NEW DELHI: India will add 2,000 megawatts of solar power capacity between January and March, which is equal to the capacity added during the entire 2015.

The major projects expected to be completed in these three months are in Andhra Pradesh, Telangana, Tamil Nadu and Madhya Pradesh. These projections by solar consultancy Bridge to India indicate that the country will comfortably surpass its target of 2,000 MW of solar projects for 2015-16. Already around 1,100 MW have been added in the nine months to December 2015.

The target for 2016-17 is much stiffer at 12,000 MW. In the first three quarters up to December, India is expected to add another 2,839 MW of capacity. This means that over 9,000 MW will have to be added in the last quarter if the target is to be met. The majority of projects completed during the year will be in the five southern states. India wants to achieve 1 lakh MW of solar power by 2022.

Solar tariffs fell drastically in 2015, culminating in an all-time low of Rs 4.63 per unit offered by both Sun Edison and SB Energy while bidding for separate projects – of 500 MW and 350 MW respectively – for NTPC in Andhra Pradesh. There is disagreement over whether they will fall any further in 2016. “Maybe in the middle to long-term, a reduction might take place due to a fall in equipment pricing,” said Vinay Rustagi, managing director, Bridge to India. “A 10-12 per cent drop in equipment prices is expected.”

But Prashant Panda, president, solar business at ACME Solar, said a correction was likely. “I feel tariffs have bottomed out,” he said. “I don’t expect them to go down any further.” In 2010, the price used to be Rs 17.91 per unit. Analysts are already wondering whether given the sliding prices, solar projects in India will remain attractive for foreign investors.

“India is an attractive market from a volume perspective, but when it comes to margins, I don’t know,” said Amit Sinha, partner, Bain and Co. “The return on equity (RoE) for developers has come down from the high teens or even more to the low teens. Unless developers make sufficient RoE, which needs to risk-adjusted and currency-adjusted, they will not be too excited about investing further in this sector. They could easily divert their investments to another project or another country. It is a tight balancing act – low tariffs are very good for consumers but sometimes developers lose out as a result.”
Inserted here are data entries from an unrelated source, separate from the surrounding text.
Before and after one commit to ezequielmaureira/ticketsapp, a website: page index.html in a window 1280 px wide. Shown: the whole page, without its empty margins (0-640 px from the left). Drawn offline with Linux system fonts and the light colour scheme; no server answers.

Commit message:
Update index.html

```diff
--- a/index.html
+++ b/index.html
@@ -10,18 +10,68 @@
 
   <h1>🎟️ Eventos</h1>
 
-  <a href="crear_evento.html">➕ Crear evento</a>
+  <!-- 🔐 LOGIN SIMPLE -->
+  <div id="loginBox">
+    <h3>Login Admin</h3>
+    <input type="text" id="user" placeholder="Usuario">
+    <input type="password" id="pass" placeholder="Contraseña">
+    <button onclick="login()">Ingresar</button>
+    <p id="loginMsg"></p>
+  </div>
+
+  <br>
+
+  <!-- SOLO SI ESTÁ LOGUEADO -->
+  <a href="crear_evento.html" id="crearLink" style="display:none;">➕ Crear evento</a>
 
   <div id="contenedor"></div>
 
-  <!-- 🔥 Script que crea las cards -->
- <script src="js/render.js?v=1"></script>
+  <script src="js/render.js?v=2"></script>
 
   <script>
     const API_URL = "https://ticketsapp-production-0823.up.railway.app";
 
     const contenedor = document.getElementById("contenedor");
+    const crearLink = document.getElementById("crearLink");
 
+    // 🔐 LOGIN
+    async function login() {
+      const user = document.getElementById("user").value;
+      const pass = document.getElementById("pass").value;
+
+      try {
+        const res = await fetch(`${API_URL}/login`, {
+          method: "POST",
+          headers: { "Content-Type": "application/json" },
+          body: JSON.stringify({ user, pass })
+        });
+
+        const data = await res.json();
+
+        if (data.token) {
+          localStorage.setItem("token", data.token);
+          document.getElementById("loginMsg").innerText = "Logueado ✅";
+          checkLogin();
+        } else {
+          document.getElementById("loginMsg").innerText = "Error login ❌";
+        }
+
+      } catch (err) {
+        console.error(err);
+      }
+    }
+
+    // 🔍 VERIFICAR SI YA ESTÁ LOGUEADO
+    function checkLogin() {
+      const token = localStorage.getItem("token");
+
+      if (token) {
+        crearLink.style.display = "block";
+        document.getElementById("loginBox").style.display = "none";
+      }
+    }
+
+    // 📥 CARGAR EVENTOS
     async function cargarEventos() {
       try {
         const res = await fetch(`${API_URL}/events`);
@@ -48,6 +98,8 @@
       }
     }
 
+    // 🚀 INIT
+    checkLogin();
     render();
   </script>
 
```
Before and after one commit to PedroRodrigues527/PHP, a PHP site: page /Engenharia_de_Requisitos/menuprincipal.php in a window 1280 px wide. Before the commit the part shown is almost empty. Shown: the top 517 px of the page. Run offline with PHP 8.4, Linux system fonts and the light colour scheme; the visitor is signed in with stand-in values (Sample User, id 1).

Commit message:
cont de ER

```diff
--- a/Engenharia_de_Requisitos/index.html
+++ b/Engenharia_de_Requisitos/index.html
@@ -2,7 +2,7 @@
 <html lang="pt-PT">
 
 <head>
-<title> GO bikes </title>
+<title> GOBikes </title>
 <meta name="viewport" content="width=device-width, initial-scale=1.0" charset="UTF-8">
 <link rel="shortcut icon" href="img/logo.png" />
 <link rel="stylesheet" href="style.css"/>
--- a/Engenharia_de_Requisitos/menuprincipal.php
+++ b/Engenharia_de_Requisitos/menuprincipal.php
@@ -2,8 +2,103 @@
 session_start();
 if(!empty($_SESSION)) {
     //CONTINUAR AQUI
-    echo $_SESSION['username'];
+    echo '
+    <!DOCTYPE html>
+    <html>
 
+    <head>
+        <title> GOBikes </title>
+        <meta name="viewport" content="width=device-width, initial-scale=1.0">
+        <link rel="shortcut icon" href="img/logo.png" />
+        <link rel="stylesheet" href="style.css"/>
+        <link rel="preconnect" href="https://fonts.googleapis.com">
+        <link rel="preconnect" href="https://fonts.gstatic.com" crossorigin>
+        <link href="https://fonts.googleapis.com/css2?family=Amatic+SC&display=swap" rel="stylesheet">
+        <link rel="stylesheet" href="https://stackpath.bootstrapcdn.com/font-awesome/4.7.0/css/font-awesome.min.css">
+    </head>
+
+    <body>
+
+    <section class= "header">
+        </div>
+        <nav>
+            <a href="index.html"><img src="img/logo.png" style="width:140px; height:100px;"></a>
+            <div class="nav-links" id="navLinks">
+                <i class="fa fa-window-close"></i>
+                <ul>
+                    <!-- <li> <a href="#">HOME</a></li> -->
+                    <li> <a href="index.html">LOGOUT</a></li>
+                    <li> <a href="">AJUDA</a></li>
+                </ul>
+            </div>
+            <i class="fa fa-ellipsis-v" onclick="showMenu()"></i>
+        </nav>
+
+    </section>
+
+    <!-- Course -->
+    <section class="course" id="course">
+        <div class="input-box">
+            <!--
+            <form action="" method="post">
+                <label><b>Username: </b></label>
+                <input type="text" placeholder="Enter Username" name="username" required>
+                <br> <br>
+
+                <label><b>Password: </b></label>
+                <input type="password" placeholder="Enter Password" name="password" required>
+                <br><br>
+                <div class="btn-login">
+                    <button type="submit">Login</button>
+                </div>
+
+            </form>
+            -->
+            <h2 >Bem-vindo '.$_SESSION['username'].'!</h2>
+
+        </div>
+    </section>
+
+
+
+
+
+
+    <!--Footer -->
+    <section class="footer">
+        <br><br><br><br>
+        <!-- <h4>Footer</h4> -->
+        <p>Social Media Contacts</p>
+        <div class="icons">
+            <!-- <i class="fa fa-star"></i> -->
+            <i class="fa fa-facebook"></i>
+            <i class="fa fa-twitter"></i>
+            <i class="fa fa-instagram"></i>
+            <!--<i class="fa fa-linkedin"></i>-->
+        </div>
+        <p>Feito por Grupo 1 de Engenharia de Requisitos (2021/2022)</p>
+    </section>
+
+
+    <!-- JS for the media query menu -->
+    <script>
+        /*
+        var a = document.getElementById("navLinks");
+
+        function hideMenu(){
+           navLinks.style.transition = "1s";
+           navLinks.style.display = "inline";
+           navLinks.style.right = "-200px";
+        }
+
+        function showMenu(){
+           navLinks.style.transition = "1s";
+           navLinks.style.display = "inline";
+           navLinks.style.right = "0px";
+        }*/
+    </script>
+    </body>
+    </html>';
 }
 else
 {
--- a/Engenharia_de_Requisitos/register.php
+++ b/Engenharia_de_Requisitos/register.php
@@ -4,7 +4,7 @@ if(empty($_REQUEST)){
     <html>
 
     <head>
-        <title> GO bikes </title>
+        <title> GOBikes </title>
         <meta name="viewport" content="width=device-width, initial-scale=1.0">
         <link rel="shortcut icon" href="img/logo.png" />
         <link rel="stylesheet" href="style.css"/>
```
It all depends on whether Sun Edison and SB Energy manage to successfully execute their projects at the price quoted. “There are macro concerns such as forex rates and full evacuation of the power produced,” said Bikesh Ogra, president, solar business at Sterling and Wilson Pvt Ltd, a major EPC player. “There will also be micro concerns once the projects are implemented.” Despite the recent hike in the ministry of new and renewal energy’s outlay from Rs 600 crore to Rs 5,000 crore for giving subsidy to rooftop solar projects over the next five years, there was some apprehension over whether rooftop solar targets will be met. This target was the easily achievable 200 MW in 2015-16 (included in the overall target of 2,000 MW), but has been raised 24 times to 4,800 MW in 2016-17. “Rooftop is a puzzle right now,” said Rustagi. “Whether the target is met will depend upon when and how the subsidy scheme is implemented. It is unlikely that even 500 MW will be added.”